Among the beautiful streets and squares of Barcelona in Spain lies the recently renovated building of Casa Batlló, by far one of the most interesting yet strangest buildings in Western Europe. Many of the gorgeous architectural designs throughout Barcelona can feel stuffy and old compared to the Casa Batlló. Its architectural design is as unique as its original local name, “House of Bones.”
In 1877, the original Casa Batlló was nothing more than a newly constructed residential building with a garden, basement, and four floors; nothing out of the ordinary. It wasn't until the new owner, Josep Batlló, bought the building in 1900 that new plans began to be developed for the redesign of the building. The Batlló family was very rich and well known throughout the community, which made their residence at Passeig de Gràcia street much more prominent. In 1904, Batlló hired Antoni Gaudí to redesign his home and gave him full rein to do as he wished with it. The original plan was to demolish the existing building and work from the ground up, but that idea was scraped and a renovation was undertaken instead. Gaudí had no limitations on his designs and completed the renovation of the building by 1906. Unfortunately, Batlló’s health took a turn for the worse and he died in 1934, leaving the home to his wife and children.

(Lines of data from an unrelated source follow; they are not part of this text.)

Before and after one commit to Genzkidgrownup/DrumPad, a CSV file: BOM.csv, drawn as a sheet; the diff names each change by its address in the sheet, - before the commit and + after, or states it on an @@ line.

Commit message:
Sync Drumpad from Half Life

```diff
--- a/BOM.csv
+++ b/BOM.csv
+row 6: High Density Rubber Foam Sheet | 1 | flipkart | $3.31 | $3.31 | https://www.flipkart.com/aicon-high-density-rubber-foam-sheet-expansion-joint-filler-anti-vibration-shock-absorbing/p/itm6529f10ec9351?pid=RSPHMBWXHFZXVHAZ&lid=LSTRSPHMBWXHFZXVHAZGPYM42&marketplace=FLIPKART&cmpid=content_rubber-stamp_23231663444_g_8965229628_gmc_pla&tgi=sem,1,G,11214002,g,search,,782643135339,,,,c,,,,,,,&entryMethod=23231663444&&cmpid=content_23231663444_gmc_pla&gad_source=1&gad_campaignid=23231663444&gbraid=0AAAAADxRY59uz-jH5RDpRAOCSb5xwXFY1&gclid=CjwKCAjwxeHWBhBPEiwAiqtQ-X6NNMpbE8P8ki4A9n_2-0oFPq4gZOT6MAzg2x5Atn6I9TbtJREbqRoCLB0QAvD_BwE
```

Just 6 years later his wife passed away too, and his children became the sole owners and caretakers of Casa Batlló until 1954, when an insurance company took over the building. Since then, the Batlló home has had many different uses, including as office space, for function events, and as rented rooms, a museum, and a tourist attraction. Until 2002, Casa Batlló was closed to the public, but in 2005, UNESCO declared it a World Heritage Site.

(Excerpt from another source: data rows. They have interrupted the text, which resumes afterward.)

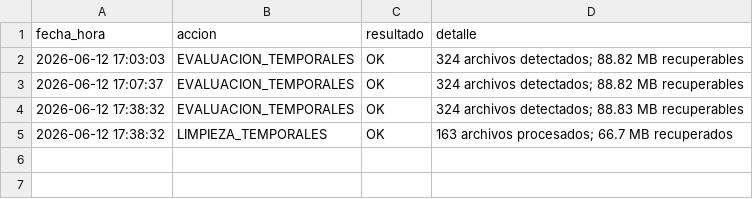
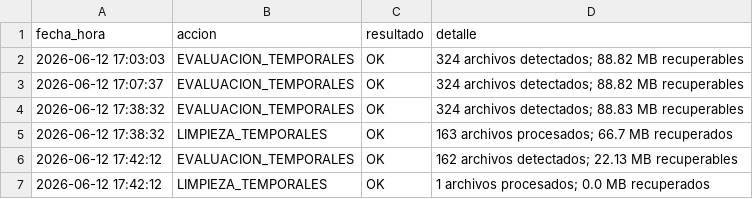
Before and after one commit to miltonmtk/kcd-server-cloud, a CSV file: acciones_kcd.csv, drawn as a sheet; the diff names each change by its address in the sheet, - before the commit and + after, or states it on an @@ line.

```diff
--- a/acciones_kcd.csv
+++ b/acciones_kcd.csv
+row 6: 2026-06-12 17:42:12 | EVALUACION_TEMPORALES | OK | 162 archivos detectados; 22.13 MB recuperables
+row 7: 2026-06-12 17:42:12 | LIMPIEZA_TEMPORALES | OK | 1 archivos procesados; 0.0 MB recuperados
```
Also changed, not shown: bitacora_kcd.csv.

Design and Artwork
The designs chosen by Gaudí were eclectic and not subtle for the time. He was a modernist and used stone, metals, ceramic, and lots of color to make Casa Batlló stand out. From the ground floor to the roof, this building was designed with irregularity, passion, and artistry in mind. Mosaics of broken tiles and ceramics cover the outside of the building to give it a more authentic and impressive look. The roof was designed to resemble the skin of a dragon, especially the design of the arch. The “rib cage” design of the loft was intended to complete the “dragon” theme. The blue tiling along the walls of the study, dining room, and fireplace area takes centerstage at Casa Batlló, while the height of the more interesting architecture and designs represent a peak of Gaudí’s artistic life as well as his path into the world of modernism. His design of Casa Batlló quickly became one of the most notable and admired designs of the modernist era.

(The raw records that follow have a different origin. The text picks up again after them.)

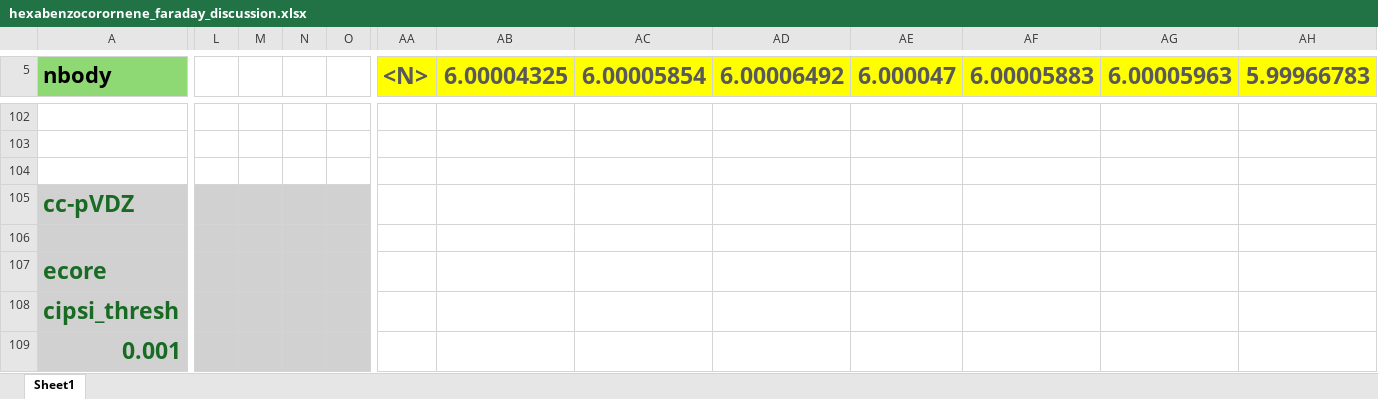
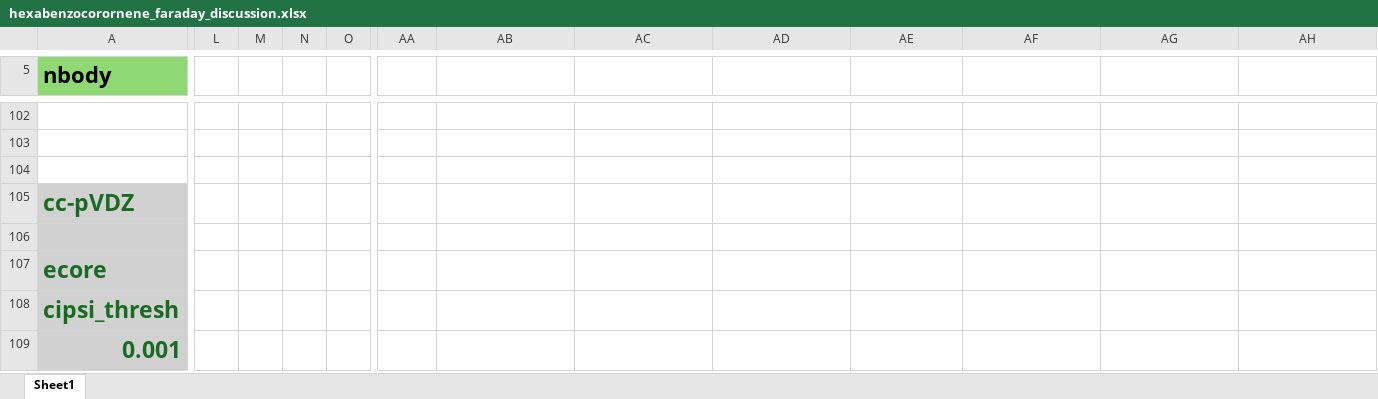
Before and after one commit to arnab82/2024_faraday_discussions_data, an Excel workbook: hexabenzocoronene/hexabenzocorornene_faraday_discussion.xlsx, sheet Sheet1, drawn as a sheet; only a part is shown, gaps mark what is left out; values as stored, in another font and other column widths than the file's, no borders; the diff covers the shown part only; the diff names each change by its address in the sheet, - before the commit and + after, or states it on an @@ line.

```diff
--- a/hexabenzocoronene/hexabenzocorornene_faraday_discussion.xlsx (sheet Sheet1)
+++ b/hexabenzocoronene/hexabenzocorornene_faraday_discussion.xlsx (sheet Sheet1)
-AA5: <N>
+AA5: (empty)
-AA5:AH5 fill: #FFFF00
+AA5:AH5 fill: none
-AB5: 6.00004325
+AB5: (empty)
-AC5: 6.00005854
+AC5: (empty)
-AD5: 6.00006492
+AD5: (empty)
-AE5: 6.000047
+AE5: (empty)
-AF5: 6.00005883
+AF5: (empty)
-AG5: 6.00005963
+AG5: (empty)
-AH5: 5.99966783
+AH5: (empty)
-L105:O109 fill: #D1D1D1
+L105:O109 fill: none
```
Also changed, not shown: 1 added row, 1 removed row, 31 edited cells and cell formats elsewhere in this sheet, 14 other files.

Gaudí choose to decorate the tower of the building with monograms from the scared family of JHS (Jesus), M (Mary) and JHP (Joseph), due to the Batlló family ties with the Catholicism. The railings of the balcony are made of cast iron. Color and light were the main focus of the design, and Gaudí used colors to his advantage throughout the building. Every inch of the house is decorated with modern art and color, from the door handles to the skyline. The main floor of the façade is made entirely of sandstone, which was not commonly used at the time. The stained-glass windows found throughout the building allow a natural flow of light to enter the home. Each unique design was conceived by Gaudí and attracts many tourists each year.
Casa Batlló is located in a popular part of Barcelona. During the early 1900s, the elite and the fashionable of Barcelona and Europe would walk the streets of Passeig de Gràcia. This prestigious area is often considered the most expensive street in Spain. Many famous architects and designers have made their mark on the world on the buildings along this street. The site is easily accessible through public transportation, and there are three different metro stations that run through the Passeig de Gràcia as well as a bus stop.
43 Passeig de Gràcia, Barcelona, 08007, Spain, website, Phone: +3-49-32-16-03-06